  3. If a powerful conspiracy is behind the terror attack, why has it not killed a lot of those conspiracy theorists working to expose the conspiracy, like Steven Jones or Niels Harrit?
  4. If the motive was to get easy access to oil, why attack Iraq when Iran would be a much better choice?
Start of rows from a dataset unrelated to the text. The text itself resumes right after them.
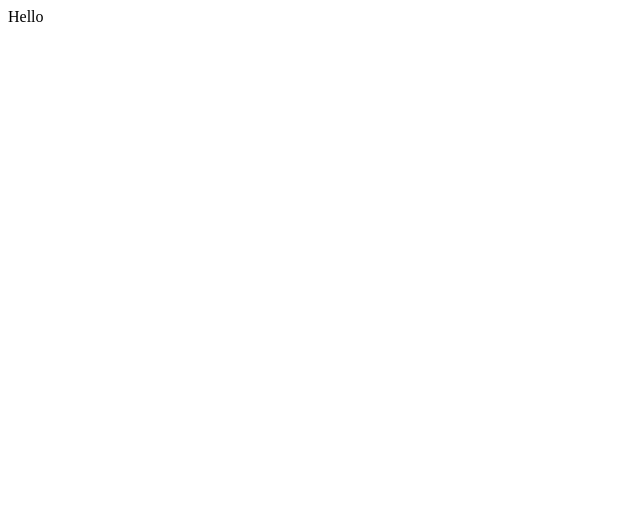
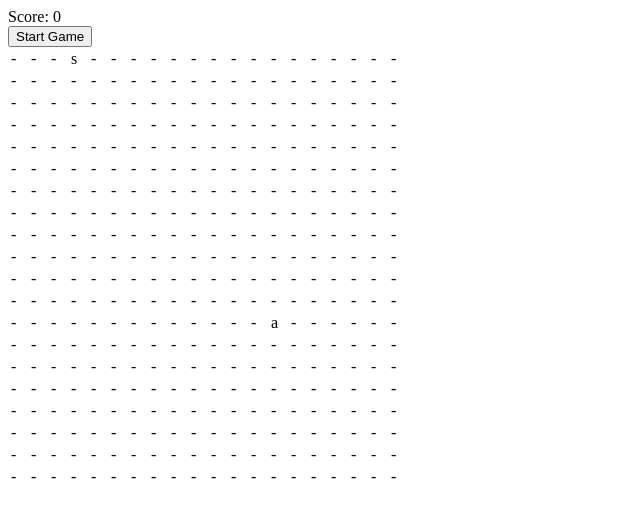
Before and after one commit to kecsot/ts-jest-cypess, a React (Vite) app: page / in a window 1280 px wide. Shown: the top 518 px of the page, without its empty margins (0-640 px from the left). Built offline with nearby package versions, Linux system fonts and the light colour scheme.

Commit message:
create a basic implementation of SnakeGame

```diff
--- a/src/App.tsx
+++ b/src/App.tsx
@@ -1,10 +1,13 @@
+import {SnakeGame} from "./features/snakeGame/SnakeGame.tsx";
+import {SnakeGameControllerProvider} from "./features/snakeGame/controller/SnakeGameControllerProvider.tsx";
+
 function App() {
 
     return (
         <>
-            <div>
-                Hello
-            </div>
+            <SnakeGameControllerProvider>
+                <SnakeGame/>
+            </SnakeGameControllerProvider>
         </>
     )
 }
--- /dev/null
+++ b/src/features/snakeGame/SnakeGame.tsx
@@ -0,0 +1,36 @@
+import {useSnakeGameControllerContext} from "./controller/useSnakeGameControllerContext.tsx";
+import {useEffect} from "react";
+import {SnakeGameMap} from "./SnakeGameMap.tsx";
+
+export const SnakeGame = () => {
+    const col = 20
+    const row = 20
+
+    const {
+        isGameOver,
+        score,
+        startGame,
+        restartGame,
+        initGame,
+    } = useSnakeGameControllerContext()
+
+    useEffect(() => {
+        initGame(col, row)
+    }, [])
+
+    return (
+        <>
+            <div>Score: {score}</div>
+            {isGameOver && <div>Game Over!</div>}
+            <div>
+                {!isGameOver && (
+                    <button onClick={startGame}>Start Game</button>
+                )}
+                {isGameOver && (
+                    <button onClick={restartGame}>Restart Game</button>
+                )}
+            </div>
+            <SnakeGameMap/>
+        </>
+    )
+}
--- /dev/null
+++ b/src/features/snakeGame/SnakeGameMap.tsx
@@ -0,0 +1,42 @@
+import {useSnakeGameControllerContext} from "./controller/useSnakeGameControllerContext.tsx";
+
+
+export const SnakeGameMap = () => {
+
+    const {
+        columns,
+        rows,
+        isSnakePosition,
+        isApplePosition
+    } = useSnakeGameControllerContext()
+
+    /**
+     *  // TODO:
+     *      Optimize rendering?
+     *          Idea:
+     *          - Render whole map only once
+     *          - Render snake parts above the map
+     */
+    return (
+        <table>
+            <tbody>
+            {Array.from({length: columns}, (_, y) => (
+                <tr key={y}>
+                    {Array.from({length: rows}, (_, x) => {
+                        const isSnake = isSnakePosition(x, y)
+                        const isApple = isApplePosition(x, y)
+
+                        return (
+                            <td key={x} style={{width: '1rem'}}>
+                                {isSnake ? 's' : ''}
+                                {isApple ? 'a' : ''}
+                                {!isSnake && !isApple ? '-' : ''}
+                            </td>
+                        )
+                    })}
+                </tr>
+            ))}
+            </tbody>
+        </table>
+    )
+}
```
Iran produces twice the oil that Iraq does, is about the same distance from the U.S., and is hated by just about everyone in the West and the Middle East, especially the clerical rulers which were not exactly to the liking of George W. Bush, a confirmed Christian.

The attack

Finally, some blatantly obvious questions, if conspiracy theorists are to be taken literally:

  1. If a terror attack were to be faked, why not fake one that looked like other terror attacks, instead of planning an executing a unique attack that would draw unnecessary attention to itself, raising suspicion every which way?
  2. If a secret powerful conspiracy was behind the terror attack on September 11, 2001, why was (and is) the conspiracy on one hand so eminently well organized and on the other almost mindlessly sloppy?

Epilogue

At present, no conspiracy theorist has been able to present a comprehensive alternative explanation that is not also blatantly self-contradicting and far more complicated and imaginative than the official account. As mentioned in the beginning, it is difficult enough to get conspiracy theorists to present even a small fraction of an explanation.

For, as they say, “we are just asking questions!”